The group from North Carolina stripped away its highly produced feel and took their time nurturing each song. The collective leaned into their moody, and genre-bending sentiments to create a record with as many ups and downs as the life they sing of (See upcoming Elevation Worship Concerts).
More specifically, there are still powerfully charged anthems, but there are also folkly undertones and punchy lyricism on LION.
“For us, [we] just pulled on different threads and unraveled a little bit… and realized no one’s telling us we have to approach an album a certain way,” Brown says. He went on to explain that Elevation Worship continued to challenge its approach to worship music songwriting for LION.
“Worship music as we experience it today has quickly developed a pretty small box that it writes within, and we have written within that small box for years,” he says. “And of course, that’s like any genre or style. The importance of understanding the rules for any genre and why there are rules is so critical. So we did that for years, but in the last 18 months it’s been a fun exploration for us to challenge our own mindsets about what quote-unquote worship music is.”

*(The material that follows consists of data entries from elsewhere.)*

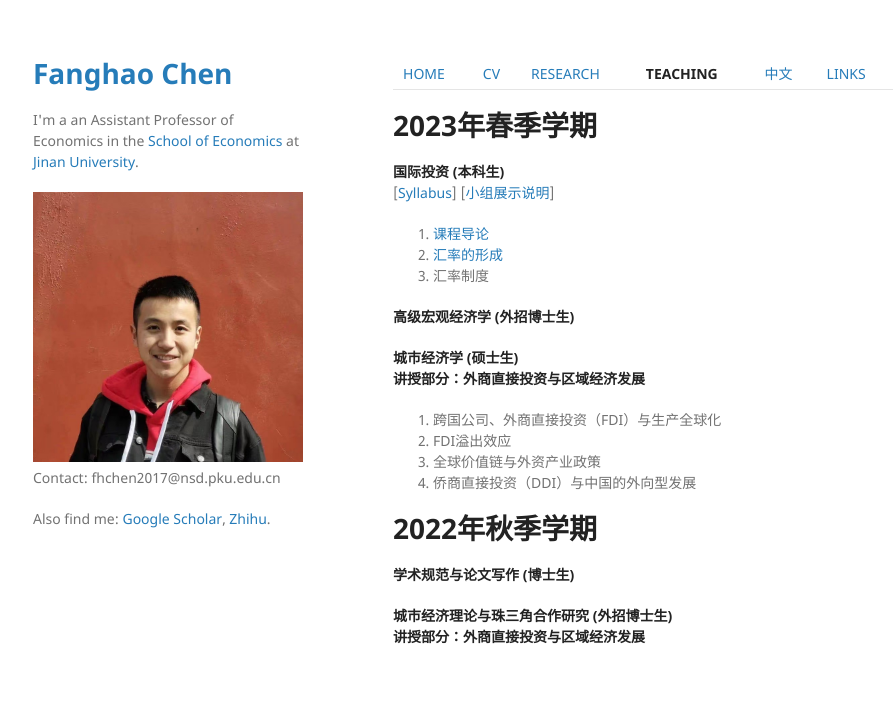
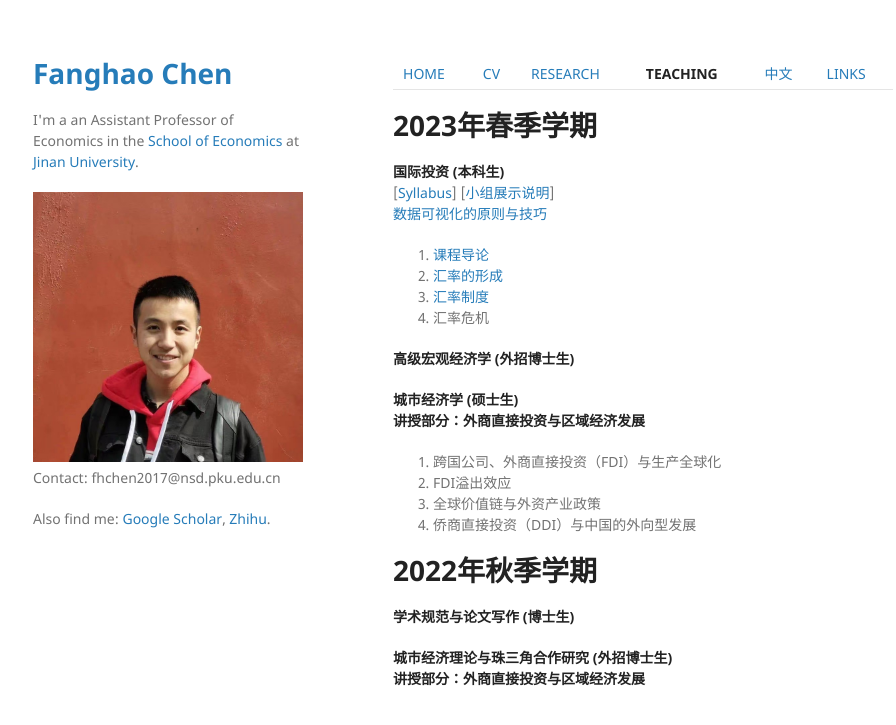
Before and after one commit to FanghaoChen/homepage, a Jekyll site: the page built from teaching.md, in a window 1280 px wide. Shown: the top 725 px of the page, without its empty margins (177-1073 px from the left). Built offline with Jekyll 4.4.1, drawn with Linux system fonts in a browser that asks for light colours; our own code applies the rules of GitHub Pages for plain Markdown files.

Commit message:
Update teaching.md

```diff
--- a/teaching.md
+++ b/teaching.md
@@ -4,9 +4,12 @@
 
 **国际投资 (本科生)**  <br/>
 [[Syllabus](./assets/国际投资_课程大纲.pdf)] [[小组展示说明](./assets/关于小组路演的说明.pdf)] <br/>
+[数据可视化的原则与技巧](.assets/数据可视化的原则与技巧.pdf) <br/>
+
 1. [课程导论](./assets/第1讲_课程导论.pdf) <br/>
 2. [汇率的形成](./assets/第2讲_汇率的形成.pdf) <br/>
-3. 汇率制度
+3. [汇率制度](./assets/第3讲_汇率制度.pdf) <br/>
+4. 汇率危机
 
 **高级宏观经济学 (外招博士生)** <br/>
 
```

The fruits of the group’s labor are evident in the first song on the record, “Bye Bye Babylon.” The song emerged around a soft, indie bassline and the lyrics fell into place in “an hour, maybe 90 minutes,” according to Brown. “I wasn’t sure if [‘Bye Bye Babylon’] was going to end up on this project or not,” Brown continues. “We typically, historically have started every album with an upbeat church worship song.”
Yet “Bye Bye Babylon” is a shorter, studio track that opens up listeners to the sonic journey that ensues.

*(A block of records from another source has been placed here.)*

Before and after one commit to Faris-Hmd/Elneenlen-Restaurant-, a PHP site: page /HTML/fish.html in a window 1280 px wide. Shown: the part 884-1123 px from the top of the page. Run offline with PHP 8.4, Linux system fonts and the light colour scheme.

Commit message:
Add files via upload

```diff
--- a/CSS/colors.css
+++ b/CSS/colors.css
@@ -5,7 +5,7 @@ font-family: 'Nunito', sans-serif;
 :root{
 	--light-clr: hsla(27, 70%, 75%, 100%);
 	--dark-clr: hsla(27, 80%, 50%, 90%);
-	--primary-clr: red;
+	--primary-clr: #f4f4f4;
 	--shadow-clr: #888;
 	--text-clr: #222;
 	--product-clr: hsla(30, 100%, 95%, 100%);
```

“This Is The Kingdom” is another track on the album, and it’s a ten-minute exploration of The Beatitudes from Matthew 5 (NIV). Then, as another cornerstone of the record, the title track is rooted in the scripture of Revelation. “[‘LION’] was one of the quickest ones to workshop and produce as a whole band because it felt like we knew what it needed to be,” Brown says.
Overall, though, this collection of songs and the journey that led up to it has been invaluable to Brown. Letting go and writing from the truest part of himself, unfazed by societal standards, has let Brown be the most authentic version of himself.
Photo courtesy of Elevation Worship / Merge PR.